*** Opening Source material ***

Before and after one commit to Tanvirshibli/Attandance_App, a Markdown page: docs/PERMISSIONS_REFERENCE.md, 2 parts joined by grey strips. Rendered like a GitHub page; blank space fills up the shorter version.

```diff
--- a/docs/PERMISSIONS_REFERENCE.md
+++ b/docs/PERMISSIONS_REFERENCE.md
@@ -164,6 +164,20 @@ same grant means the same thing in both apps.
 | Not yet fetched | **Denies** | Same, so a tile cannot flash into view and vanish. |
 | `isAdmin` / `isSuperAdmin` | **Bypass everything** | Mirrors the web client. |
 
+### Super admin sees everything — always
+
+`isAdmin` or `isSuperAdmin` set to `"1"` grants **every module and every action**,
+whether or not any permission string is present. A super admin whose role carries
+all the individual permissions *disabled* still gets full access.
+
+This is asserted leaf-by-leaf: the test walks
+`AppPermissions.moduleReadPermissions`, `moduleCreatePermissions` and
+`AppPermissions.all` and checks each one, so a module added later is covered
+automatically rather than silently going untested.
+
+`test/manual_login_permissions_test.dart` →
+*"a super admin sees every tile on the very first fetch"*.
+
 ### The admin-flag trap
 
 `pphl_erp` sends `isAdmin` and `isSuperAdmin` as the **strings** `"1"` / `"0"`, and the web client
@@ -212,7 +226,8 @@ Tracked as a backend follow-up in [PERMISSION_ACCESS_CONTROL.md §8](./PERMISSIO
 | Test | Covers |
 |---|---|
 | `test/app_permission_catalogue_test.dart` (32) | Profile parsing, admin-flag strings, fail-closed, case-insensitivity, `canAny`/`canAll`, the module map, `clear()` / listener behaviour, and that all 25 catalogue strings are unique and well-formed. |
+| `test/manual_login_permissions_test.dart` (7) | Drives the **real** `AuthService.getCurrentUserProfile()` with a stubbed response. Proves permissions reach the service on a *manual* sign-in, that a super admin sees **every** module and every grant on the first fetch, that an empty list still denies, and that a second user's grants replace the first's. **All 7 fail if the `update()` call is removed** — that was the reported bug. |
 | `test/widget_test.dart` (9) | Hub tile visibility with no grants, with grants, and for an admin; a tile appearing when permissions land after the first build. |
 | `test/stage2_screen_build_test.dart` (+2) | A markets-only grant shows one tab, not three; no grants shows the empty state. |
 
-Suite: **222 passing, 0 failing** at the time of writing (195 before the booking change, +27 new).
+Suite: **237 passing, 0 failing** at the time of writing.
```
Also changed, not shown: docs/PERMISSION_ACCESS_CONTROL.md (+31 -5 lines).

*** Closing Source material ***

Lines containing the word "isAdmin" are to be pulled from the records and copied.

[Result of this exercise]
 | `isAdmin` / `isSuperAdmin` | **Bypass everything** | Mirrors the web client. |
+`isAdmin` or `isSuperAdmin` set to `"1"` grants **every module and every action**,
 `pphl_erp` sends `isAdmin` and `isSuperAdmin` as the **strings** `"1"` / `"0"`, and the web client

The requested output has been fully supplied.